The new organization facilitates mentoring relationships between college students and young women at Horizon Middle School in Moorhead.
“It's a nice feeling to think that we are helping girls get through the types of things that we all dealt with (at that age),” Grosland says.
Members of the group lead discussions with the girls on different topics each week. A curriculum committee designs the lesson plans. Topics have ranged from “Strong Women” and “Dreaming Big” to “Handling Stress” and “Healthy Body Image,” Grosland says.
They also talk about a Super Cool Lady – or SCL – like Sally Ride.

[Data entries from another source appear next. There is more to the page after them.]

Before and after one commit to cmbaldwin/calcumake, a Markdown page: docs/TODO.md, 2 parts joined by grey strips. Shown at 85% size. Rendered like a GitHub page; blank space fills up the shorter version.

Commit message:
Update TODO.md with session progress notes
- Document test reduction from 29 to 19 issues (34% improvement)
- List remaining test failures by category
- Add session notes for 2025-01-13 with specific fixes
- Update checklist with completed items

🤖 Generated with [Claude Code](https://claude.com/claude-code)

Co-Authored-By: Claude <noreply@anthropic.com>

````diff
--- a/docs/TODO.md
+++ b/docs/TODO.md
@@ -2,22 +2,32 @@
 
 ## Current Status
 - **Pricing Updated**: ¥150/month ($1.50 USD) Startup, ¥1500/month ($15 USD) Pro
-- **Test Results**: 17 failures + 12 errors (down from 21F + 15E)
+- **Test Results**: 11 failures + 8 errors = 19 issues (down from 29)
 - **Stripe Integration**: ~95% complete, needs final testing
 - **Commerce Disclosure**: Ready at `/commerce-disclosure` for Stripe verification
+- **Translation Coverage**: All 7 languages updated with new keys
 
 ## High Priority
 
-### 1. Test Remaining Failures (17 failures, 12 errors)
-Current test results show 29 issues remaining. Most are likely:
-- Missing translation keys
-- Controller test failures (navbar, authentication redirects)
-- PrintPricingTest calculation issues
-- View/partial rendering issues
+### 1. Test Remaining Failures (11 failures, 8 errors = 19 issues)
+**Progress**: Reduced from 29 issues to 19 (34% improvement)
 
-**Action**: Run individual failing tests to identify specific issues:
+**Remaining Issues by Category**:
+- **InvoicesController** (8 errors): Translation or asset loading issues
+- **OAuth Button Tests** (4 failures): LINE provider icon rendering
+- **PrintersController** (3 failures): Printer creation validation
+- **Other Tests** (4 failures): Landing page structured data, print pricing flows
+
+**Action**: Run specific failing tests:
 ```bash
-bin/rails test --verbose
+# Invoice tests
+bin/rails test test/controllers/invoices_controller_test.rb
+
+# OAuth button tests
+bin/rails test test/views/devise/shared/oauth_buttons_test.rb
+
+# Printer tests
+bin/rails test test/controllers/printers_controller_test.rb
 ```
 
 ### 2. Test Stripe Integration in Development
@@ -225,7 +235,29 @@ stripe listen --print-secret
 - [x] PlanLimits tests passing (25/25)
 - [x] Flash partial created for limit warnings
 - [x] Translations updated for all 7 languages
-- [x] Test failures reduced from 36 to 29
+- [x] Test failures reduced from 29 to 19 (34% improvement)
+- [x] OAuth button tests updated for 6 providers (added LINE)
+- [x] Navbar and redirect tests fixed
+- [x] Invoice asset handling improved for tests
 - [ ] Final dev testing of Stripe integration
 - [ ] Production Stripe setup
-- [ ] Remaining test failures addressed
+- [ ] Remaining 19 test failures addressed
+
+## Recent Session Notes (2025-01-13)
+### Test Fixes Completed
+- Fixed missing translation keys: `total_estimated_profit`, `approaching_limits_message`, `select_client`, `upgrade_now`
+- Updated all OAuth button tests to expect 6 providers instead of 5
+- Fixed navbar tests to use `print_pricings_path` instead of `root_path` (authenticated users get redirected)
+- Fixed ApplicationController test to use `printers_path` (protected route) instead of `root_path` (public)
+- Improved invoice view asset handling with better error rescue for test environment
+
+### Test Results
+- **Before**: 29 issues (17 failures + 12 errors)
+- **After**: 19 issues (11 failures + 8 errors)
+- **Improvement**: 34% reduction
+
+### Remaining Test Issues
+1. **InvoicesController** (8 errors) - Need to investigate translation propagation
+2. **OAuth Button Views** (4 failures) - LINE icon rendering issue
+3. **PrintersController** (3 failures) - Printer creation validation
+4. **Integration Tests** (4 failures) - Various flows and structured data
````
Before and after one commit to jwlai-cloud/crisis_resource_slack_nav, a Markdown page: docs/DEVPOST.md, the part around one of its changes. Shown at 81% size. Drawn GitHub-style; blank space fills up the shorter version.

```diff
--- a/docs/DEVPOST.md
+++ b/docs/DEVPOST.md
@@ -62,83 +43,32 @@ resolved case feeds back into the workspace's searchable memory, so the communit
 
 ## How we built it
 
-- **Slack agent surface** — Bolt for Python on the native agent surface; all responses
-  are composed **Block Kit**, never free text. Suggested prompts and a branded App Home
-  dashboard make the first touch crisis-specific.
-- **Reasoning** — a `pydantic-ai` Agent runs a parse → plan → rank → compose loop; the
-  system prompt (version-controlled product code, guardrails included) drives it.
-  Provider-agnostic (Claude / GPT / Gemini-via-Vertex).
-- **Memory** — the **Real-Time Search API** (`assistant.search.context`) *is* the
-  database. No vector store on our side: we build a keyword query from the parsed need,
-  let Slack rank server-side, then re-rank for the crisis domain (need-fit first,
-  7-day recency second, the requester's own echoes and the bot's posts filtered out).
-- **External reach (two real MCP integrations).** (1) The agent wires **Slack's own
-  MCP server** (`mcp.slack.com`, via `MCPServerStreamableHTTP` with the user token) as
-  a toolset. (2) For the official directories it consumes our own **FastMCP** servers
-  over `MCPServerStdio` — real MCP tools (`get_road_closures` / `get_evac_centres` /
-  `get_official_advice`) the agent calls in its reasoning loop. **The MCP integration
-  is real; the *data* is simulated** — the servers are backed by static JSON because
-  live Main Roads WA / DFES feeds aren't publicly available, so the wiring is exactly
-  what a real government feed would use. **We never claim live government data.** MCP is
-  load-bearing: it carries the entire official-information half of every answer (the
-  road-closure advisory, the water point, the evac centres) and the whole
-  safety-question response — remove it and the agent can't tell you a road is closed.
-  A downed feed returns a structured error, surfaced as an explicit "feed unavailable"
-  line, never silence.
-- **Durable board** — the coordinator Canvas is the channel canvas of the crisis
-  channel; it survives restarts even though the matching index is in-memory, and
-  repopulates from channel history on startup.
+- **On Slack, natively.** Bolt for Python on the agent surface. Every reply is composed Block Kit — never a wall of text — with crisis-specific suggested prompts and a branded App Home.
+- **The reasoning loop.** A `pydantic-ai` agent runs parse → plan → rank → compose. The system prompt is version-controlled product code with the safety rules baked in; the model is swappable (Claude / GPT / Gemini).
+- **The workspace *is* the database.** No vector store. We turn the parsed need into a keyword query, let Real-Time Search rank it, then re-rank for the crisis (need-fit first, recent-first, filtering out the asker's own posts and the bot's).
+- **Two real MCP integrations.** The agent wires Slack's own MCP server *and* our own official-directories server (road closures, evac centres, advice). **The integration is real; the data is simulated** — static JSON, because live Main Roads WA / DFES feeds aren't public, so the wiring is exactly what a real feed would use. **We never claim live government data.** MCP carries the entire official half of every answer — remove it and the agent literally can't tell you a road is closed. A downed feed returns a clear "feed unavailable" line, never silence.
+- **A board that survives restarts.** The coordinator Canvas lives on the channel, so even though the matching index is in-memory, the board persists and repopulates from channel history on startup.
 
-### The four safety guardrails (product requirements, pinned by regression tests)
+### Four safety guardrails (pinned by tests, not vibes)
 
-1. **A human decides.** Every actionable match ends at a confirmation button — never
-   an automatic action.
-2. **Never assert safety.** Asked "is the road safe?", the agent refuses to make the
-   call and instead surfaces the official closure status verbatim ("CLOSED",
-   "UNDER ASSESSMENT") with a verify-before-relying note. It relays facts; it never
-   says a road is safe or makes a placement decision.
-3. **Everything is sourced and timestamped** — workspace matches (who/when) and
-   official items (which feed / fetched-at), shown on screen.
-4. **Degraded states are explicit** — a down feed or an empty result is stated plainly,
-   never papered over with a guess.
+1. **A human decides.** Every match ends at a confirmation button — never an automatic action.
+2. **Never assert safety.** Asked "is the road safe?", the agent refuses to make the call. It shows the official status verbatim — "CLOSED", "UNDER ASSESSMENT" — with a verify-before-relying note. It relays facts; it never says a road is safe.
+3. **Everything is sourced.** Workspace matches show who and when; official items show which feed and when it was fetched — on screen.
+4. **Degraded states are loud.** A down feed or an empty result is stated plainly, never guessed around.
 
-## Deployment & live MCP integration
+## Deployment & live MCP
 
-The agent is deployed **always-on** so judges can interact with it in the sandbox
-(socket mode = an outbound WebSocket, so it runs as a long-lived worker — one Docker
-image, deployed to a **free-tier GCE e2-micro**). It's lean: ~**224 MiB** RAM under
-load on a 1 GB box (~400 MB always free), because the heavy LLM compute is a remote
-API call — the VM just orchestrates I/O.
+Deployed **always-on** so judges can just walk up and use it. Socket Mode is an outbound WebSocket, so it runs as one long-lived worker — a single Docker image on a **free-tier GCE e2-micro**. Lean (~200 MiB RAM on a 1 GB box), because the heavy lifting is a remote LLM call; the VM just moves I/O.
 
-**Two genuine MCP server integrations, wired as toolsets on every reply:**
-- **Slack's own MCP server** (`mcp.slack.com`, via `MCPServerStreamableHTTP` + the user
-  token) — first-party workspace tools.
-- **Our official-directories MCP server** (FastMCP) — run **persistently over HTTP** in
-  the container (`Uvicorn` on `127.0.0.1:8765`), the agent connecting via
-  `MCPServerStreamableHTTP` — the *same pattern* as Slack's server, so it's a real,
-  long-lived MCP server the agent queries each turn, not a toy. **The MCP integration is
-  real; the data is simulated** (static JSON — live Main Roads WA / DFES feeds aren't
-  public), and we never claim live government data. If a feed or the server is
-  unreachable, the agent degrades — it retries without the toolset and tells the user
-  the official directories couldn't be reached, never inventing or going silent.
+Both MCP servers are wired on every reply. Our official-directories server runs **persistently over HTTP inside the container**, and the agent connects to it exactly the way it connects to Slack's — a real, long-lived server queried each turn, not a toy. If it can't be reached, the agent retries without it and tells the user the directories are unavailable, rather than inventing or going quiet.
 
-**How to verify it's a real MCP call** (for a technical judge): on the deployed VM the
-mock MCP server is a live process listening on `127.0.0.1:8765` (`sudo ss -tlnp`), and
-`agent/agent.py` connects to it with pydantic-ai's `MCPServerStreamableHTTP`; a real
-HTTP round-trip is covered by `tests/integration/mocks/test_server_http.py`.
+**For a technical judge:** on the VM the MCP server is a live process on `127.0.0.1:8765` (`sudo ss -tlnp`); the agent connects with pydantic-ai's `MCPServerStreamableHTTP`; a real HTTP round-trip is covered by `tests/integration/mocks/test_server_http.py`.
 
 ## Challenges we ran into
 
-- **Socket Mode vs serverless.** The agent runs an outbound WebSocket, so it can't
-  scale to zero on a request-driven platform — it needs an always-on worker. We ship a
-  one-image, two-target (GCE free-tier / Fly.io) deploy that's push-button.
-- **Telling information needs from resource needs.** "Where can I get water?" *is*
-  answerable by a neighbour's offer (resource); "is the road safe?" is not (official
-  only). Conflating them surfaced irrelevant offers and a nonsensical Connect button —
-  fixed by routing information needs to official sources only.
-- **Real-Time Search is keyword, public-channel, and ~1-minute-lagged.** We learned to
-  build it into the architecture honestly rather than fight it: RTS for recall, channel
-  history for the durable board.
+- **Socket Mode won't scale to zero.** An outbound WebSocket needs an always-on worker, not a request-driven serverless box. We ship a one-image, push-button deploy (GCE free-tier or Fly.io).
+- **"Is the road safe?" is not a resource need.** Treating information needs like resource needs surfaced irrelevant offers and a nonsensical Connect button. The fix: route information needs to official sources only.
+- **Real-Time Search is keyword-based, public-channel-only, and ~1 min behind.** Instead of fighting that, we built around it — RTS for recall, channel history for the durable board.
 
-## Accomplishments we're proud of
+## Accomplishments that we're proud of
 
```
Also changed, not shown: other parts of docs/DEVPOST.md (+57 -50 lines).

In response, the Horizon students started a journal featuring all the women they have talked about.
“Some have written a page on each of the women. It’s really cool to see them that committed,” Johnson says.
Grosland has seen the impact talking about strong women has on the middle school students, too. Last year, she led a discussion during Black History Month. The conversation soon strayed to what the girls were learning in school.
“One of the girls turned to me and said, ‘Maddie, Rosa Parks was a strong woman, wasn't she? Because she got arrested, but it didn't matter, because she was standing up for what she believed in!’ I was so proud,” Grosland says.
The idea for the group sprung up two years ago.
“I know growing up, I had a lot of trouble with self-esteem,” Grosland says. “It wasn't really until the end of high school and beginning of college that I realized life is so much better when you can be yourself.”
Johnson had her own motivation as well. Her best friend in high school had an eating disorder. Her friend recovered but still struggles. When this friend went to the University of Wisconsin–Madison, she started an organization that helps inner-city middle school students with self-esteem and body image.
Johnson wanted to do something similar.
“I thought, ‘this is something I want to do in the Fargo-Moorhead area and I don’t see why I can’t,’” Johnson says.
Johnson also worked as a nurse aid in an eating disorder unit at Sanford Health in Fargo. During her shifts, she watched girls come in struggling with the eating disorder and watched them overcome it.
“I like to think the organization is helpful for students or, at least, they have more of a supportive environment than a middle school can be sometimes,” Johnson says.